- Comprehensive academic health science center
- Schools housed include Graduate School of Biomedical Sciences and School of Biomedical Informatics
- Located in Texas
The Filtration Situation
This academic health science center includes several buildings dedicated to the education of nurses, doctors, and dentists, as well as medical research programs and outpatient clinics, housing thousands of employees and students. Areas of study include behavioral and psychiatric sciences, health informatics, dental research, stem cell research, molecular biology research, and nursing. There are also outpatient clinics offering assessments and specialized care for patients with several types of psychiatric disorders.
Due to the large number of people conducting research, teaching, studying, and receiving medical services at this center, Indoor Air Quality (IAQ) is a top priority. Poor IAQ ranks as one of the top five environmental risks to public health, and the health and comfort of students and teachers are among the many factors that contribute to learning and productivity in the classroom, which in turn affects performance and achievement. The air inside facilities can contain molds, spores, pollens, Volatile Organic Compounds (VOCs), bacteria, and viruses.
Recently the health science center had an HVAC issue, where the filter changeout rate had accelerated for Air Handling Units (AHUs) close to outside air intakes. These filters were getting damp from humidity and rain. Filter changeouts therefore had to take place every 2 – 3 months in areas of the buildings that brought in outside air. Because of this issue, the health science center needed a better air filtration solution for these AHUs.
The AAF Flanders Solution
The health science center’s AAF Flanders representative performed an air filtration audit in all of the center’s buildings, in order to provide building managers with professional guidance and analysis to reduce spend, decrease risk, and save time. As part of this guidance, the representative also conducted an Indoor Air Quality workshop with all of the building managers. During the audit, the AAF Flanders representative found that filters in the AHUs close to outside air intakes were bending and buckling because of exposure to humidity and rain water. To solve this issue, the AAF Flanders representative suggested that the center try MEGApleat M8 filters in these AHUs, because of their durability and high Dust Holding Capacity (DHC).
The MEGApleat M8 filter is extremely strong and durable under difficult operating conditions, including high-moisture applications, which made it a good choice for the center. The filter’s media pack is bonded to the frame at all points of contact, using moisture-resistant adhesive. This bonding prevents dirty air bypass and promotes even airflow through the media pack. The filter construction process results in a filter which is very stable, with no racking or vibration of the pleats under normal airflow. Pleat stability minimizes the chances of captured particulate shaking loose and re-entering the airstream, thereby ensuring a high IAQ for the center.

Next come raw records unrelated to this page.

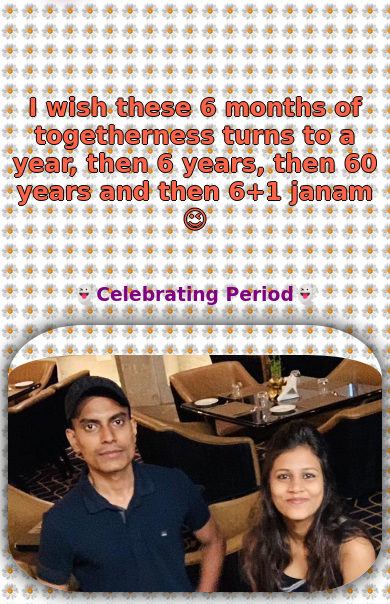
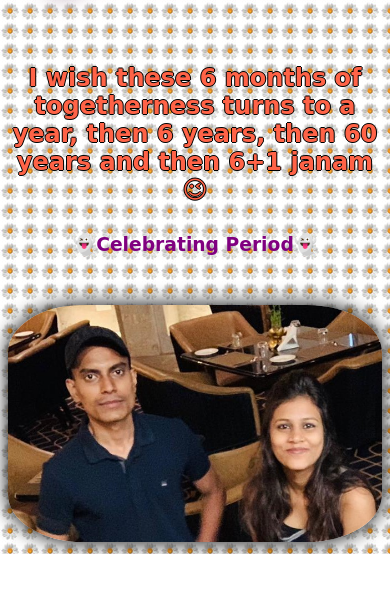
Before and after one commit to amans1011/myPetProject.github.io, a plain HTML site: page index.html in a window 390 px wide. Shown: the part 479-1083 px from the top of the page. After the commit the page ends 1033 px from the top, so only its background shows below. Drawn offline with Linux system fonts and the light colour scheme; a web font is replaced by a local one.

Commit message:
Update style.css

```diff
--- a/style.css
+++ b/style.css
@@ -53,19 +53,19 @@ a {
 @media(max-width:768px){
    .image img{
      width: 100%;
-     padding-top: 30px;
+     margin-top: 30px;
    }
 
      h2 {
      font-family: 'Sedgwick Ave', cursive;
      color: #ff6347;
      text-shadow: -1px 0 black, 0 1px black, 1px 0 black, 0 -1px black;
-     padding-top: 30px;
+     margin-top: 30px;
    }
 
    h3 {
      color: #800080;
      font-family: 'Sedgwick Ave', cursive;
-     padding-top: 30px;
+     margin-top: 30px;
    }
 }
```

The center agreed to try the MEGApleat M8 filters in the AHUs near outside air intakes. These filters have lasted twice as long as the replaced filters, extending the changeout period to 4 – 6 months. This extended changeout period saves the center significant time and money, optimizing filter performance while lowering Total Cost of Ownership (TCO). The MEGApleat M8 filters also keep the center’s final filters cleaner and more energy-efficient. Because of these factors, the center has ordered almost 3,000 MEGApleat M8 filters in the past year.
The AAF Flanders representative also visits with facilities personnel on a regular basis to consult about IAQ and air filtration issues. This attention to effective planning has made the center very happy with AAF Flanders.